The court said the NLRB could require the notice posting, but imposed some procedural limits on the NLRB's authority to penalize employers for not doing so. Under the rule, employers that fail to post the notice would be subject to unfair labor practice charge. In addition, the Board could toll the statutory six-month time limit employees/unions have to file unfair labor practices charges in other matters, under the theory that without the notice, employees would not be aware of their rights and could not file timely charges.
The court did nullify a number of enforcement actions in the NLRB rule. To begin with, the NLRB does not possess the authority to “make a blanket advance determination that an employer’s failure to post will always constitute an unfair labor practice.” As an alternative, the NLRB must make a specific finding based on the evidence and circumstances in an individual case that the failure to post actually interfered with employee rights under the NLRA. In addition, the NLRB has no authority to extend the time period (generally six months) set by Congress for filing unfair labor practice charges against an employer, simply because the employer has not posted the notice. The court declared each provision void and unenforceable.
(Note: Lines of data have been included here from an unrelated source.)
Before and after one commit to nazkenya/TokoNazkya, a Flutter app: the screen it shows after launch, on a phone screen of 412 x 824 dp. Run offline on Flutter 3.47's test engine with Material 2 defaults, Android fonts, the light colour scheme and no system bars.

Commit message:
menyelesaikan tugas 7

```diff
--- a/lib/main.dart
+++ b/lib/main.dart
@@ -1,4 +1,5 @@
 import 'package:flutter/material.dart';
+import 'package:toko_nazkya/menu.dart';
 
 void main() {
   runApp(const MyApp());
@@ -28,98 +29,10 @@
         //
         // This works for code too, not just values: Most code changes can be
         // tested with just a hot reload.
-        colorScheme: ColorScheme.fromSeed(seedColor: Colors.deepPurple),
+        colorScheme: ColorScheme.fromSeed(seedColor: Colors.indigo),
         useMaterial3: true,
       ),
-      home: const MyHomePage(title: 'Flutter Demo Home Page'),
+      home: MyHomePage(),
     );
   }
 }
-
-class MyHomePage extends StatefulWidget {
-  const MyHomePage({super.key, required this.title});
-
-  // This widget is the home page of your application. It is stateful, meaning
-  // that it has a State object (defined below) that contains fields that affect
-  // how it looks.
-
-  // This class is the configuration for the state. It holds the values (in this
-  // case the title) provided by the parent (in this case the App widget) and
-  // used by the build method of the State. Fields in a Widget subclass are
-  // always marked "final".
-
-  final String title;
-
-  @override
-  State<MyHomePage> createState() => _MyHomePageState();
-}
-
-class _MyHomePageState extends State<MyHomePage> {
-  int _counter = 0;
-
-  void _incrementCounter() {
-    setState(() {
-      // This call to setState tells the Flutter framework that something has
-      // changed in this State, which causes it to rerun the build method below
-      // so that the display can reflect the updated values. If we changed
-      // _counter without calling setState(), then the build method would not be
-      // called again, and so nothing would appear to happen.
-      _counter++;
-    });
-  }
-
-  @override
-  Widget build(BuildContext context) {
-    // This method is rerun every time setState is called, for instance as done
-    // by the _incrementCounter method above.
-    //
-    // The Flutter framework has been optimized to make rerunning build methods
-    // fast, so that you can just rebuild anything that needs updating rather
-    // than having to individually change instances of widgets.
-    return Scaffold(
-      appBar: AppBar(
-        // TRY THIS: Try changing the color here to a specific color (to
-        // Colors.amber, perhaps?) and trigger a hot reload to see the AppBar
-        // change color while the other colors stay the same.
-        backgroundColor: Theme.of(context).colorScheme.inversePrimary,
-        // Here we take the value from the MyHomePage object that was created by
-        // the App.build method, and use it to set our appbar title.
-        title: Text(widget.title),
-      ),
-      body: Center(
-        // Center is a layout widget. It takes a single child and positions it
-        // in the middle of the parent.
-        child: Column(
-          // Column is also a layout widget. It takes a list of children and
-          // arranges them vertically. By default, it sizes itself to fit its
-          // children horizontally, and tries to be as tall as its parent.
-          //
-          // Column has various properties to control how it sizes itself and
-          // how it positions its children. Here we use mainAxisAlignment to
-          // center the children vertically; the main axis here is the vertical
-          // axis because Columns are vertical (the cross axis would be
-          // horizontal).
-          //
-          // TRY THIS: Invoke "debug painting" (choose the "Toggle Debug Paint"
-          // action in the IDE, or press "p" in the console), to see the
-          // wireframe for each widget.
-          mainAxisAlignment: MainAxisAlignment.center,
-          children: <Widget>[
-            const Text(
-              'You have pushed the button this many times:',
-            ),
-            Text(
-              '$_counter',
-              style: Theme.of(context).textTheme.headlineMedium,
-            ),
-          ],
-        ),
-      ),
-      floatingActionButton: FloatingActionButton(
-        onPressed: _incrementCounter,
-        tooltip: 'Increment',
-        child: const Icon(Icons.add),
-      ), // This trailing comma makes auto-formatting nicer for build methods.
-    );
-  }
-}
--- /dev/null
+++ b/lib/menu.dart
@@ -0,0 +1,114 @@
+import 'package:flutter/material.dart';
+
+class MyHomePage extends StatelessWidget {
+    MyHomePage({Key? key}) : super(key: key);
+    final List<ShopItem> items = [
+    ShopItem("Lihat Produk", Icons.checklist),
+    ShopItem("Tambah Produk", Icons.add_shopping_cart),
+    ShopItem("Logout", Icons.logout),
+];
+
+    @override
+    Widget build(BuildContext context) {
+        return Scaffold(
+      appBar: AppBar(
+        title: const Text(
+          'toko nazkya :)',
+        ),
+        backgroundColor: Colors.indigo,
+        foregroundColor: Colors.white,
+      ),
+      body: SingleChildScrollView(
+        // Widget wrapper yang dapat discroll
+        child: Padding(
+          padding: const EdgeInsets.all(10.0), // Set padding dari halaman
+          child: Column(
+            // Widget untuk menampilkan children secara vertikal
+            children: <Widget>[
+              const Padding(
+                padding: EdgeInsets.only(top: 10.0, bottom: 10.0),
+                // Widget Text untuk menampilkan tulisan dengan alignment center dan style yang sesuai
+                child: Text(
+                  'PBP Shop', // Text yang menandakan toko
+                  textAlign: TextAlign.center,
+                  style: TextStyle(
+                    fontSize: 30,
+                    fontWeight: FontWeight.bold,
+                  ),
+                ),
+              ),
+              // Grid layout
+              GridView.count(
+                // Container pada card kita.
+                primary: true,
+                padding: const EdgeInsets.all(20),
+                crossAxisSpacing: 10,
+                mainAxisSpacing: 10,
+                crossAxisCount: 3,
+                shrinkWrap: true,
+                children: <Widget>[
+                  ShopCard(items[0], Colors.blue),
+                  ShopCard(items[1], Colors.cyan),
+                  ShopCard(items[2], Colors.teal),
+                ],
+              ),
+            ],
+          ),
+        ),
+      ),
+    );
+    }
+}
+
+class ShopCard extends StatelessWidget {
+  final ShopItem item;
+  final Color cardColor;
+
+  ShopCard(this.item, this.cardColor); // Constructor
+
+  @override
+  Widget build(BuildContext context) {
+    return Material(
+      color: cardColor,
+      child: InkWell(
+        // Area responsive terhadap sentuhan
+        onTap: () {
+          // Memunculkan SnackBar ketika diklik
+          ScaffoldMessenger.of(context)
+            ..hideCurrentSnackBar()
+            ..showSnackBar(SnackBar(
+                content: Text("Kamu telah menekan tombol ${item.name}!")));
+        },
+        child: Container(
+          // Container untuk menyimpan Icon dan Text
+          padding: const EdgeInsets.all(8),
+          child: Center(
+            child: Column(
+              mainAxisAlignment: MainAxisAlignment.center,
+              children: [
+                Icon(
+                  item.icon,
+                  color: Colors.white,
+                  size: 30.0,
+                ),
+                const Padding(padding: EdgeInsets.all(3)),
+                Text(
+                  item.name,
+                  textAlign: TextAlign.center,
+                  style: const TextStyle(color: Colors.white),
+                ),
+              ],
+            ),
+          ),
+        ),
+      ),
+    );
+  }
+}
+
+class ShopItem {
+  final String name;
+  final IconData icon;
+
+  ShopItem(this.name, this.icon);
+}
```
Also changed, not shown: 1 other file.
Finally, the court affirmed as “valid” a part of the rule that allows the NLRB to consider an employer’s knowing and willful refusal to comply with posting requirements as evidence of the employer’s unlawful motive in a case. In the court’s opinion, the plaintiffs complaint did not “specifically challenge” this provision. It is likely that both sides will appeal this divided ruling. ASA, along with the Coalition for a Democratic Workplace continue to stand for commonsense solutions to managing the employer-employee relationship without the heavy-hand of the NLRB.
To see an FAQ and announcement from the NLRB, click here.